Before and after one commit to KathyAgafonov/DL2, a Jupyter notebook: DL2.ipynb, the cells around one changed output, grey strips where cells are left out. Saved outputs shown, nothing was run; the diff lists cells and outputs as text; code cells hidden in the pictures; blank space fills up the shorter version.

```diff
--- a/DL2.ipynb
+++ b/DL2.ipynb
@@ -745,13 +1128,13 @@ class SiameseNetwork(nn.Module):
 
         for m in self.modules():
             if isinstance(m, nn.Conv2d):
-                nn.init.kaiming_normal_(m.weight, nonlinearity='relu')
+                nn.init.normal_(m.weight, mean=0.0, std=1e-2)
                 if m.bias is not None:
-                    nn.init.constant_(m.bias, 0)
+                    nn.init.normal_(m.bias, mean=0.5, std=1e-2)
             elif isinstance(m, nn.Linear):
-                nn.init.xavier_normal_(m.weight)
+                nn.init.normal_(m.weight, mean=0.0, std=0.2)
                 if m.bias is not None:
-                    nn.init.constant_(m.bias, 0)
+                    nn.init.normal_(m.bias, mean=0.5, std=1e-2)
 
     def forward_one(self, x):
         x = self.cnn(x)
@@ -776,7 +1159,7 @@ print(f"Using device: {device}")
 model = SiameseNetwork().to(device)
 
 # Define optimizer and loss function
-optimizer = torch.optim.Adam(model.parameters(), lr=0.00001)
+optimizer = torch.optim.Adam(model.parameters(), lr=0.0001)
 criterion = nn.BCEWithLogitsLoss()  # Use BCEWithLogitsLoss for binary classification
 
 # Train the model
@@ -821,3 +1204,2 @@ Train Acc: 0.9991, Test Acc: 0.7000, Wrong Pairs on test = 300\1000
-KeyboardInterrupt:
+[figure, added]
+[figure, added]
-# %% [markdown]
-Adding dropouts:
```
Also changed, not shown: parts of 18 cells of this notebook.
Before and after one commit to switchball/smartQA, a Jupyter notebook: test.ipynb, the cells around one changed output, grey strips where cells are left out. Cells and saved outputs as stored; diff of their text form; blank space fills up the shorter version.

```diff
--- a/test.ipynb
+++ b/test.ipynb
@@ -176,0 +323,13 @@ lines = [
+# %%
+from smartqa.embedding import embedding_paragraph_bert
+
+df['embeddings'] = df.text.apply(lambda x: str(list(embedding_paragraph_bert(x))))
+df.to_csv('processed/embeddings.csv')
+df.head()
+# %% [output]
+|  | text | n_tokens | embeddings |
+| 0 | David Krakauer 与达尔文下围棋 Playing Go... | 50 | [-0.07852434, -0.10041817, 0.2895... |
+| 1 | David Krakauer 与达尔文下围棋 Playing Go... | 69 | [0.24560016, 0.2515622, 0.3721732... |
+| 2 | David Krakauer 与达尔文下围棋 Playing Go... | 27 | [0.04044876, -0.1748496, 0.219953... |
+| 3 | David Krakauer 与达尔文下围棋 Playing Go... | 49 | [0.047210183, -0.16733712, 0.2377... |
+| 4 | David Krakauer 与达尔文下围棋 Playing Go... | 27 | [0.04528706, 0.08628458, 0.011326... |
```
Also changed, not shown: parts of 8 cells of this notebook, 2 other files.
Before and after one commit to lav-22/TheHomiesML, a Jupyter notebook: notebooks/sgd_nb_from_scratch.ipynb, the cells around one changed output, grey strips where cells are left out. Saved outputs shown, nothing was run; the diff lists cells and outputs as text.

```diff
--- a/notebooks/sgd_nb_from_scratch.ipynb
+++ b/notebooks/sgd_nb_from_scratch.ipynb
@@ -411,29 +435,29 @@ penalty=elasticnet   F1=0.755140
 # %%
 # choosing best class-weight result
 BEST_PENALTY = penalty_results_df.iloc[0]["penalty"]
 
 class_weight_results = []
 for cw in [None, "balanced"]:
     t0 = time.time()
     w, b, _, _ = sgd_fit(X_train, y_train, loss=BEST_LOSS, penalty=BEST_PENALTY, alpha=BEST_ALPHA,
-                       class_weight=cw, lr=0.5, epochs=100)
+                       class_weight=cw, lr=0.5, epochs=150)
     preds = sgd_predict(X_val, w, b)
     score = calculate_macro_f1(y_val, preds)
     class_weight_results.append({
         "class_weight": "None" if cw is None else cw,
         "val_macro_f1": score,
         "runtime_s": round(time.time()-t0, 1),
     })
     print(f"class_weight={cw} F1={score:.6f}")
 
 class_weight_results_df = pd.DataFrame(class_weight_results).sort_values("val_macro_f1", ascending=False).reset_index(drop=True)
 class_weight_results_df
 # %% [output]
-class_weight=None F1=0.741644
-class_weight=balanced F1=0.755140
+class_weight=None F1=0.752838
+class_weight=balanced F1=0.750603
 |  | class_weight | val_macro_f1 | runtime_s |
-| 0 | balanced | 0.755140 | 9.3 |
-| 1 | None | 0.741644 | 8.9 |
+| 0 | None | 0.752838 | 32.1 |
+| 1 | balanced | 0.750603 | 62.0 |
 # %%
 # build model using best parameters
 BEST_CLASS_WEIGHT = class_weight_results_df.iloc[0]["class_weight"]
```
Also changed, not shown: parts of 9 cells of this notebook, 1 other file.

----------

_EXERCISE DIRECTIONS_:
Your task is to retype all the records above with nothing left out.

_ANSWER TO THIS EXERCISE_:
Before and after one commit to KathyAgafonov/DL2, a Jupyter notebook: DL2.ipynb, the cells around one changed output, grey strips where cells are left out. Saved outputs shown, nothing was run; the diff lists cells and outputs as text; code cells hidden in the pictures; blank space fills up the shorter version.

```diff
--- a/DL2.ipynb
+++ b/DL2.ipynb
@@ -745,13 +1128,13 @@ class SiameseNetwork(nn.Module):
 
         for m in self.modules():
             if isinstance(m, nn.Conv2d):
-                nn.init.kaiming_normal_(m.weight, nonlinearity='relu')
+                nn.init.normal_(m.weight, mean=0.0, std=1e-2)
                 if m.bias is not None:
-                    nn.init.constant_(m.bias, 0)
+                    nn.init.normal_(m.bias, mean=0.5, std=1e-2)
             elif isinstance(m, nn.Linear):
-                nn.init.xavier_normal_(m.weight)
+                nn.init.normal_(m.weight, mean=0.0, std=0.2)
                 if m.bias is not None:
-                    nn.init.constant_(m.bias, 0)
+                    nn.init.normal_(m.bias, mean=0.5, std=1e-2)
 
     def forward_one(self, x):
         x = self.cnn(x)
@@ -776,7 +1159,7 @@ print(f"Using device: {device}")
 model = SiameseNetwork().to(device)
 
 # Define optimizer and loss function
-optimizer = torch.optim.Adam(model.parameters(), lr=0.00001)
+optimizer = torch.optim.Adam(model.parameters(), lr=0.0001)
 criterion = nn.BCEWithLogitsLoss()  # Use BCEWithLogitsLoss for binary classification
 
 # Train the model
@@ -821,3 +1204,2 @@ Train Acc: 0.9991, Test Acc: 0.7000, Wrong Pairs on test = 300\1000
-KeyboardInterrupt:
+[figure, added]
+[figure, added]
-# %% [markdown]
-Adding dropouts:
```
Also changed, not shown: parts of 18 cells of this notebook.
Before and after one commit to switchball/smartQA, a Jupyter notebook: test.ipynb, the cells around one changed output, grey strips where cells are left out. Cells and saved outputs as stored; diff of their text form; blank space fills up the shorter version.

```diff
--- a/test.ipynb
+++ b/test.ipynb
@@ -176,0 +323,13 @@ lines = [
+# %%
+from smartqa.embedding import embedding_paragraph_bert
+
+df['embeddings'] = df.text.apply(lambda x: str(list(embedding_paragraph_bert(x))))
+df.to_csv('processed/embeddings.csv')
+df.head()
+# %% [output]
+|  | text | n_tokens | embeddings |
+| 0 | David Krakauer 与达尔文下围棋 Playing Go... | 50 | [-0.07852434, -0.10041817, 0.2895... |
+| 1 | David Krakauer 与达尔文下围棋 Playing Go... | 69 | [0.24560016, 0.2515622, 0.3721732... |
+| 2 | David Krakauer 与达尔文下围棋 Playing Go... | 27 | [0.04044876, -0.1748496, 0.219953... |
+| 3 | David Krakauer 与达尔文下围棋 Playing Go... | 49 | [0.047210183, -0.16733712, 0.2377... |
+| 4 | David Krakauer 与达尔文下围棋 Playing Go... | 27 | [0.04528706, 0.08628458, 0.011326... |
```
Also changed, not shown: parts of 8 cells of this notebook, 2 other files.
Before and after one commit to lav-22/TheHomiesML, a Jupyter notebook: notebooks/sgd_nb_from_scratch.ipynb, the cells around one changed output, grey strips where cells are left out. Saved outputs shown, nothing was run; the diff lists cells and outputs as text.

```diff
--- a/notebooks/sgd_nb_from_scratch.ipynb
+++ b/notebooks/sgd_nb_from_scratch.ipynb
@@ -411,29 +435,29 @@ penalty=elasticnet   F1=0.755140
 # %%
 # choosing best class-weight result
 BEST_PENALTY = penalty_results_df.iloc[0]["penalty"]
 
 class_weight_results = []
 for cw in [None, "balanced"]:
     t0 = time.time()
     w, b, _, _ = sgd_fit(X_train, y_train, loss=BEST_LOSS, penalty=BEST_PENALTY, alpha=BEST_ALPHA,
-                       class_weight=cw, lr=0.5, epochs=100)
+                       class_weight=cw, lr=0.5, epochs=150)
     preds = sgd_predict(X_val, w, b)
     score = calculate_macro_f1(y_val, preds)
     class_weight_results.append({
         "class_weight": "None" if cw is None else cw,
         "val_macro_f1": score,
         "runtime_s": round(time.time()-t0, 1),
     })
     print(f"class_weight={cw} F1={score:.6f}")
 
 class_weight_results_df = pd.DataFrame(class_weight_results).sort_values("val_macro_f1", ascending=False).reset_index(drop=True)
 class_weight_results_df
 # %% [output]
-class_weight=None F1=0.741644
-class_weight=balanced F1=0.755140
+class_weight=None F1=0.752838
+class_weight=balanced F1=0.750603
 |  | class_weight | val_macro_f1 | runtime_s |
-| 0 | balanced | 0.755140 | 9.3 |
-| 1 | None | 0.741644 | 8.9 |
+| 0 | None | 0.752838 | 32.1 |
+| 1 | balanced | 0.750603 | 62.0 |
 # %%
 # build model using best parameters
 BEST_CLASS_WEIGHT = class_weight_results_df.iloc[0]["class_weight"]
```
Also changed, not shown: parts of 9 cells of this notebook, 1 other file.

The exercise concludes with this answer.